▽
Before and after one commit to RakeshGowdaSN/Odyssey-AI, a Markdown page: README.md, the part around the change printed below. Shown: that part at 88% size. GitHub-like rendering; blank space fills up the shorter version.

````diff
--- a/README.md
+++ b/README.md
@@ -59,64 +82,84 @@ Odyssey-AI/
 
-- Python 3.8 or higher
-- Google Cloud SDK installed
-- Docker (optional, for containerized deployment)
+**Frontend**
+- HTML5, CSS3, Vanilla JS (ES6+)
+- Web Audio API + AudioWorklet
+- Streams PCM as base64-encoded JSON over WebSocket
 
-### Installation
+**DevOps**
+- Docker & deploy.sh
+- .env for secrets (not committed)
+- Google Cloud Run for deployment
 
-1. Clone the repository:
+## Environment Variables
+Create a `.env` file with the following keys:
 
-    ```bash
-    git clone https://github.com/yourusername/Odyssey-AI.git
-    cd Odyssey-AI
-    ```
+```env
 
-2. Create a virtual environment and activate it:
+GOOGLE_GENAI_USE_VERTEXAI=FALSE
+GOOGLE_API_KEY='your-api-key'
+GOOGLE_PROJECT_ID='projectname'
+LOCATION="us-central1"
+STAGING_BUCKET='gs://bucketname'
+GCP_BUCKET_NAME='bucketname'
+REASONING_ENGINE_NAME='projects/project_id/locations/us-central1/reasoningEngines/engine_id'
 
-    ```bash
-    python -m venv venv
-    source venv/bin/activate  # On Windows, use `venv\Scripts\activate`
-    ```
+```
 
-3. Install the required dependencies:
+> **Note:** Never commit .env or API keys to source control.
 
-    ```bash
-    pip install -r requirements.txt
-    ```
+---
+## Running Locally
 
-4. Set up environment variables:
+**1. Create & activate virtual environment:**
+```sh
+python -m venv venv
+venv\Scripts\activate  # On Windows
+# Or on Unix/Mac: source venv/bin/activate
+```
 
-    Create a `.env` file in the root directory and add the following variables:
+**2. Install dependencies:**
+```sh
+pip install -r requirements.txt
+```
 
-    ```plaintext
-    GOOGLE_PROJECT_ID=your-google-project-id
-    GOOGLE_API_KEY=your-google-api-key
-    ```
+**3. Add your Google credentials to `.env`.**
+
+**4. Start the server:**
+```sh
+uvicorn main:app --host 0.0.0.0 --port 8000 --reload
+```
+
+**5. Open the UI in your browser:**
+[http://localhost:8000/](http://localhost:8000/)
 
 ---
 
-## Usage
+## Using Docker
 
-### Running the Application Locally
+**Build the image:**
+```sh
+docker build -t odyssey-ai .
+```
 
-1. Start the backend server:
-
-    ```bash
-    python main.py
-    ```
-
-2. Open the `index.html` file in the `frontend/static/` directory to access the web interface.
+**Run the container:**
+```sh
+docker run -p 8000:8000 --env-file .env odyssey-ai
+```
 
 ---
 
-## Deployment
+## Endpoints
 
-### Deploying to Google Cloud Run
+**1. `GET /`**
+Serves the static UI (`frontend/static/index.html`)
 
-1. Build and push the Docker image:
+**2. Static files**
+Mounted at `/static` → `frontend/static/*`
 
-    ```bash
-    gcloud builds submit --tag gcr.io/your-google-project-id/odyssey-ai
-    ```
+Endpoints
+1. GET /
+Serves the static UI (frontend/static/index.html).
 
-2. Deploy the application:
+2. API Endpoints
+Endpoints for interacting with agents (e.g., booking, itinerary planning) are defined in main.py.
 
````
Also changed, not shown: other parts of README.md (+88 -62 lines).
△
Task item:
Would you output every line of the listing exactly as given?

Your response:
Before and after one commit to RakeshGowdaSN/Odyssey-AI, a Markdown page: README.md, the part around the change printed below. Shown: that part at 88% size. GitHub-like rendering; blank space fills up the shorter version.

````diff
--- a/README.md
+++ b/README.md
@@ -59,64 +82,84 @@ Odyssey-AI/
 
-- Python 3.8 or higher
-- Google Cloud SDK installed
-- Docker (optional, for containerized deployment)
+**Frontend**
+- HTML5, CSS3, Vanilla JS (ES6+)
+- Web Audio API + AudioWorklet
+- Streams PCM as base64-encoded JSON over WebSocket
 
-### Installation
+**DevOps**
+- Docker & deploy.sh
+- .env for secrets (not committed)
+- Google Cloud Run for deployment
 
-1. Clone the repository:
+## Environment Variables
+Create a `.env` file with the following keys:
 
-    ```bash
-    git clone https://github.com/yourusername/Odyssey-AI.git
-    cd Odyssey-AI
-    ```
+```env
 
-2. Create a virtual environment and activate it:
+GOOGLE_GENAI_USE_VERTEXAI=FALSE
+GOOGLE_API_KEY='your-api-key'
+GOOGLE_PROJECT_ID='projectname'
+LOCATION="us-central1"
+STAGING_BUCKET='gs://bucketname'
+GCP_BUCKET_NAME='bucketname'
+REASONING_ENGINE_NAME='projects/project_id/locations/us-central1/reasoningEngines/engine_id'
 
-    ```bash
-    python -m venv venv
-    source venv/bin/activate  # On Windows, use `venv\Scripts\activate`
-    ```
+```
 
-3. Install the required dependencies:
+> **Note:** Never commit .env or API keys to source control.
 
-    ```bash
-    pip install -r requirements.txt
-    ```
+---
+## Running Locally
 
-4. Set up environment variables:
+**1. Create & activate virtual environment:**
+```sh
+python -m venv venv
+venv\Scripts\activate  # On Windows
+# Or on Unix/Mac: source venv/bin/activate
+```
 
-    Create a `.env` file in the root directory and add the following variables:
+**2. Install dependencies:**
+```sh
+pip install -r requirements.txt
+```
 
-    ```plaintext
-    GOOGLE_PROJECT_ID=your-google-project-id
-    GOOGLE_API_KEY=your-google-api-key
-    ```
+**3. Add your Google credentials to `.env`.**
+
+**4. Start the server:**
+```sh
+uvicorn main:app --host 0.0.0.0 --port 8000 --reload
+```
+
+**5. Open the UI in your browser:**
+[http://localhost:8000/](http://localhost:8000/)
 
 ---
 
-## Usage
+## Using Docker
 
-### Running the Application Locally
+**Build the image:**
+```sh
+docker build -t odyssey-ai .
+```
 
-1. Start the backend server:
-
-    ```bash
-    python main.py
-    ```
-
-2. Open the `index.html` file in the `frontend/static/` directory to access the web interface.
+**Run the container:**
+```sh
+docker run -p 8000:8000 --env-file .env odyssey-ai
+```
 
 ---
 
-## Deployment
+## Endpoints
 
-### Deploying to Google Cloud Run
+**1. `GET /`**
+Serves the static UI (`frontend/static/index.html`)
 
-1. Build and push the Docker image:
+**2. Static files**
+Mounted at `/static` → `frontend/static/*`
 
-    ```bash
-    gcloud builds submit --tag gcr.io/your-google-project-id/odyssey-ai
-    ```
+Endpoints
+1. GET /
+Serves the static UI (frontend/static/index.html).
 
-2. Deploy the application:
+2. API Endpoints
+Endpoints for interacting with agents (e.g., booking, itinerary planning) are defined in main.py.
 
````
Also changed, not shown: other parts of README.md (+88 -62 lines).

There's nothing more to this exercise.